The facility is an apartment-style residential building for undergraduates in the Capitol Applied Learning Labs program and graduate students across multiple schools. It has modern living spaces, a fitness center, a contemplation space and other common areas.
Among the building’s eco-friendly features is its use of a new concrete technology that leads to a 40% reduction in greenhouse gas emissions compared with traditional concrete.
Solar panels line the building’s green roof and the front-facing side of the building. The building is powered by clean electricity that does not rely on fossil fuels.
The facility has sunshades and high-performance glass windows that change tint depending on the intensity of sunlight, keeping temperatures inside the building down during the warmer months and reducing overall energy consumption.
The Florida Department of Environmental Protection has awarded the Broward County district a grant of more than $14.8 million to buy the buses.
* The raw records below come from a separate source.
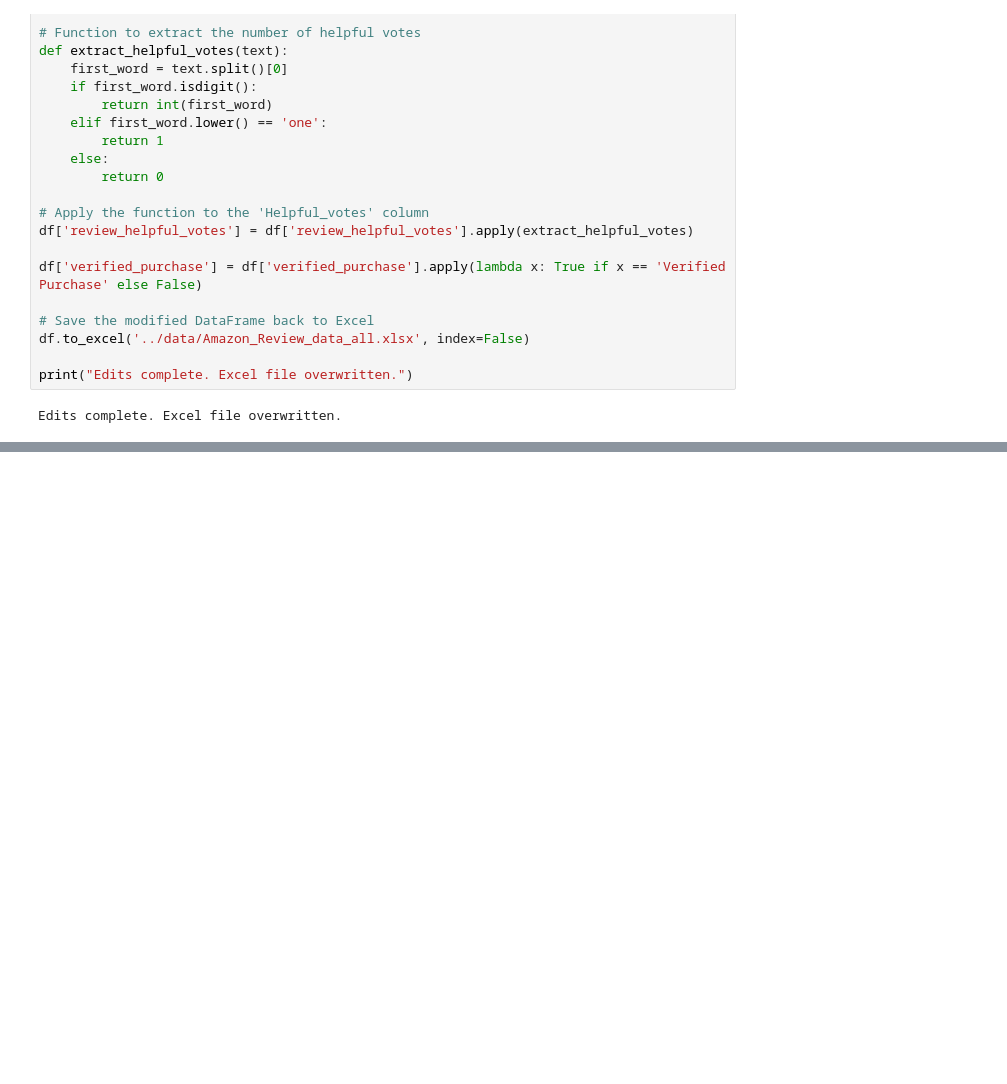
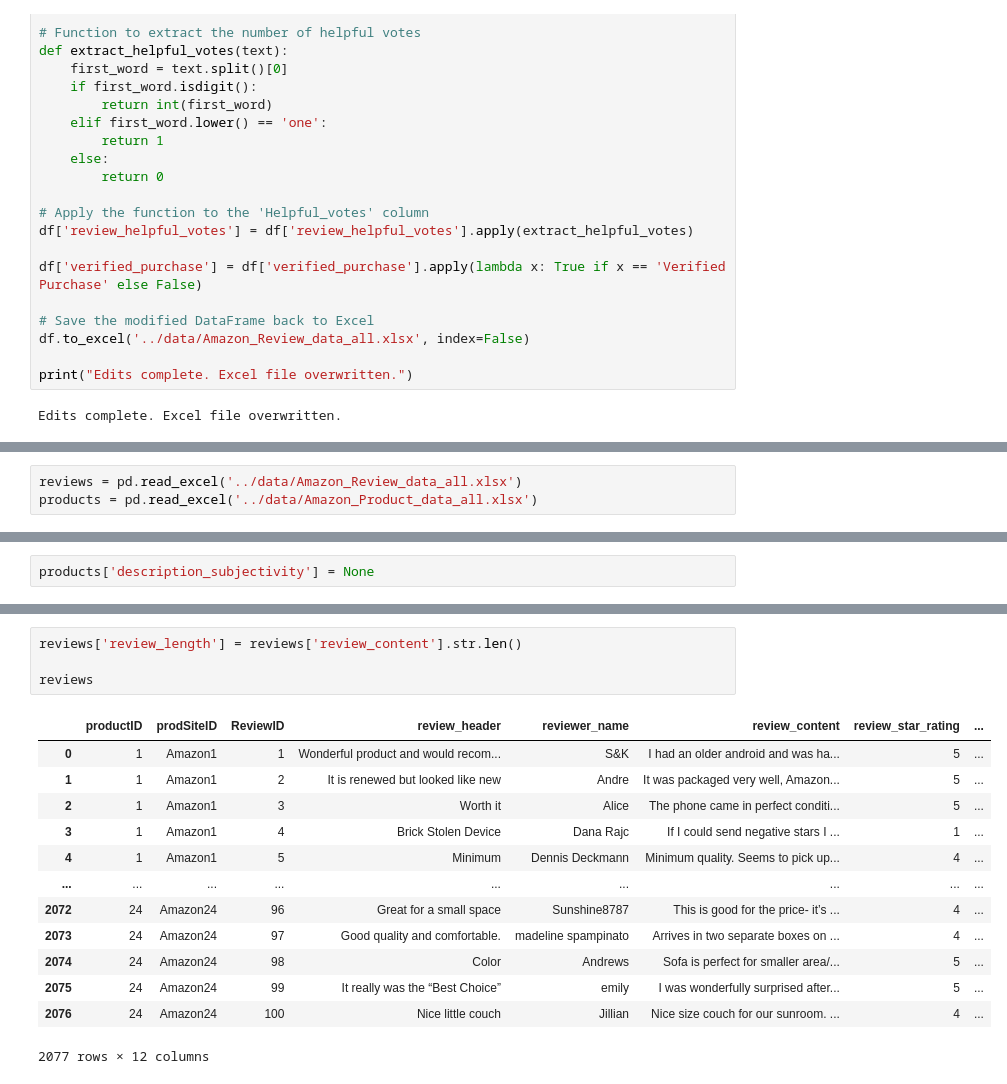
Before and after one commit to aneeshkhole/Perceived-Usefulness-of-online-customer-reviews, a Jupyter notebook: src/Amazon_Review_data_scraping.ipynb, the cells around one changed output, grey strips where cells are left out. Drawn from its saved outputs; the diff is of its cells as text; blank space fills up the shorter version.

```diff
--- a/src/Amazon_Review_data_scraping.ipynb
+++ b/src/Amazon_Review_data_scraping.ipynb
@@ -207,0 +227,3 @@ Edits complete. Excel file overwritten.
+# %%
+reviews = pd.read_excel('../data/Amazon_Review_data_all.xlsx')
+products = pd.read_excel('../data/Amazon_Product_data_all.xlsx')
@@ -207,0 +232,2 @@ Edits complete. Excel file overwritten.
+# %%
+products['description_subjectivity'] = None
@@ -207,0 +290,18 @@ Edits complete. Excel file overwritten.
+# %%
+reviews['review_length'] = reviews['review_content'].str.len()
+
+reviews
+# %% [output]
+|  | productID | prodSiteID | ReviewID | review_header | reviewer_name | review_content | review_star_rating | ... |
+| 0 | 1 | Amazon1 | 1 | Wonderful product and would recom... | S&K | I had an older android and was ha... | 5 | ... |
+| 1 | 1 | Amazon1 | 2 | It is renewed but looked like new | Andre | It was packaged very well, Amazon... | 5 | ... |
+| 2 | 1 | Amazon1 | 3 | Worth it | Alice | The phone came in perfect conditi... | 5 | ... |
+| 3 | 1 | Amazon1 | 4 | Brick Stolen Device | Dana Rajc | If I could send negative stars I ... | 1 | ... |
+| 4 | 1 | Amazon1 | 5 | Minimum | Dennis Deckmann | Minimum quality. Seems to pick up... | 4 | ... |
+| ... | ... | ... | ... | ... | ... | ... | ... | ... |
+| 2072 | 24 | Amazon24 | 96 | Great for a small space | Sunshine8787 | This is good for the price- it’s ... | 4 | ... |
+| 2073 | 24 | Amazon24 | 97 | Good quality and comfortable. | madeline spampinato | Arrives in two separate boxes on ... | 4 | ... |
+| 2074 | 24 | Amazon24 | 98 | Color | Andrews | Sofa is perfect for smaller area/... | 5 | ... |
+| 2075 | 24 | Amazon24 | 99 | It really was the “Best Choice” | emily | I was wonderfully surprised after... | 5 | ... |
+| 2076 | 24 | Amazon24 | 100 | Nice little couch | Jillian | Nice size couch for our sunroom. ... | 4 | ... |
+2077 rows × 12 columns
```
Also changed, not shown: parts of 9 cells of this notebook, 2 other files.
The vehicles will replace older diesel school buses built in or before 2009. Each electric bus is a standard 72-passenger vehicle that produces no emissions at the tailpipe and is quiet on the road.
To complete the needed infrastructure to operate the buses, Florida Power & Light Company has obtained a federal grant and partnered with the district to install charging stations at the district's six transportation terminals.
Broward County officials say that the new vehicles means it will be operating the largest fleet of electric buses in Florida.
The school system, the nation's sixth-largest, transports 54,000 students a day to and from their campuses. Its Student Transportation and Fleet Services Department operates more than 1,200 buses; about 950 are used to transport students during daily routes.
Wind power for University of California system
The university says its contract with SunZia Wind, a 3,500-megawatt (MW) wind project in New Mexico, will enable all of the campuses in the UC system to receive electricity via a 550-mile transmission line.
The expected electricity generation from the university system's 85 MW portion of SunZia is equivalent to the total annual electricity consumption of UC Santa Cruz, UC Santa Barbara, UC Riverside and UC Merced combined.
“This wind contract represents another milestone achievement for the University of California," said David Phillips, associate vice president of capital programs, energy and sustainability. "The SunZia project expands the systemwide collaboration needed to support each of our campuses as they complete their plans to transition away from fossil fuels,”
Pattern Energy, the company that is developing SunZia Wind, says that SunZia Wind and Transmission will combine to create the largest clean energy infrastructure project in United States history.
Construction is expected to start this year and commercial operation is anticipated in 2026.